_TASK STATEMENT_
Wherever the string "given" shows up in the data below, copy the whole line.

_LISTED ENTRIES_

--*--

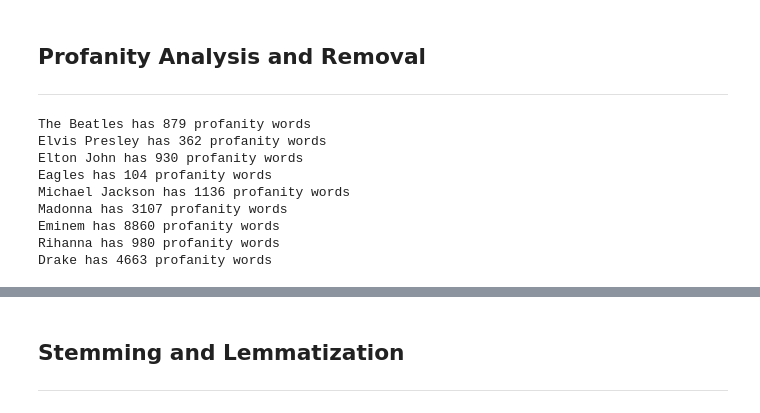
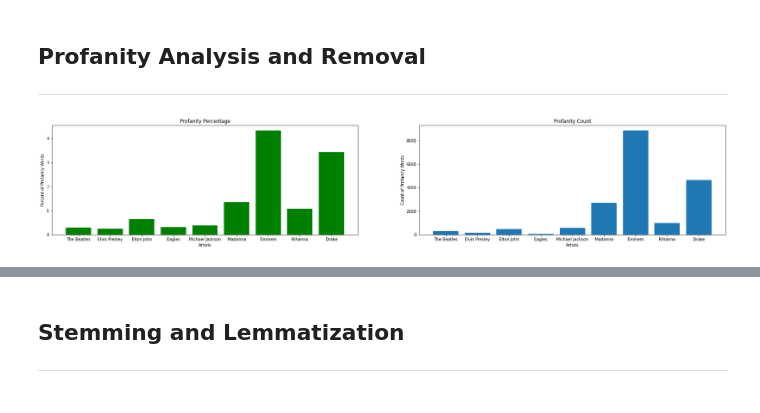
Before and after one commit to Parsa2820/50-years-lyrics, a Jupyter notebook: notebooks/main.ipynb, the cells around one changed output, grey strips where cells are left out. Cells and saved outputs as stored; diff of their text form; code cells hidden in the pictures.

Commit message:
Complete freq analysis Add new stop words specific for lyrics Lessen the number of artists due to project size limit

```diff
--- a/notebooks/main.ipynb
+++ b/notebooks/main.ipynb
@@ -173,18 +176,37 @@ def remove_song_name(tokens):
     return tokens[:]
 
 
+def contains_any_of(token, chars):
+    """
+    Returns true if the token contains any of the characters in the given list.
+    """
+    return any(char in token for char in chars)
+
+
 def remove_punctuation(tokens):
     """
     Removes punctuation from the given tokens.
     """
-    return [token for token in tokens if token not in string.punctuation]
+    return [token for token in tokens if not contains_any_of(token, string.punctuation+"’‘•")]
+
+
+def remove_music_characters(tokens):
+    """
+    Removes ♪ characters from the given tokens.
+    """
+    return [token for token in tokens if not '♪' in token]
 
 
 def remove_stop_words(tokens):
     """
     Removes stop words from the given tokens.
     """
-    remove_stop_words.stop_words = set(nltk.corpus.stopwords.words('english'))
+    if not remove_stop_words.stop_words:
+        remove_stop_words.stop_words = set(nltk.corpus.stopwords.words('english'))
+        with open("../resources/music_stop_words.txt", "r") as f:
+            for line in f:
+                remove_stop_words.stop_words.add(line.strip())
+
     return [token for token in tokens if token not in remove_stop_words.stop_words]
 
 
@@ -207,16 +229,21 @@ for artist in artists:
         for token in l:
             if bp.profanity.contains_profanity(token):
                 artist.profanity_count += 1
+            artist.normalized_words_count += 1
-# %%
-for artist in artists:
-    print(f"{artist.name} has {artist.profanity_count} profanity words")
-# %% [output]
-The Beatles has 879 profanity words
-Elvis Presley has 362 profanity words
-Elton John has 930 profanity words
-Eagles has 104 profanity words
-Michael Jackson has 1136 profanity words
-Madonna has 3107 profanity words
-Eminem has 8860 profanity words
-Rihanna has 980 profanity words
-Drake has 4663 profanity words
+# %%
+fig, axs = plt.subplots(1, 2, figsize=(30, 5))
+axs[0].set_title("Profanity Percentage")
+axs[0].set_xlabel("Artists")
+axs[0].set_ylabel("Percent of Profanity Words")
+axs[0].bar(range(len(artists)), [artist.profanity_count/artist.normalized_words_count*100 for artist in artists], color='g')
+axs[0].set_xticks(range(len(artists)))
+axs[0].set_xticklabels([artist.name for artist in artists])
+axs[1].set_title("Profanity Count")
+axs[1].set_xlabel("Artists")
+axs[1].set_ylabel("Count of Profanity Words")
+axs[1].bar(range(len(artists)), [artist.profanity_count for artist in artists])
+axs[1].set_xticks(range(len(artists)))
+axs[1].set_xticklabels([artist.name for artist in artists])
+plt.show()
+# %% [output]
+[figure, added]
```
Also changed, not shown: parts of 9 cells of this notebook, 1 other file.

--*--

_TASK RESULT_
+    Returns true if the token contains any of the characters in the given list.
     Removes punctuation from the given tokens.
+    Removes ♪ characters from the given tokens.
     Removes stop words from the given tokens.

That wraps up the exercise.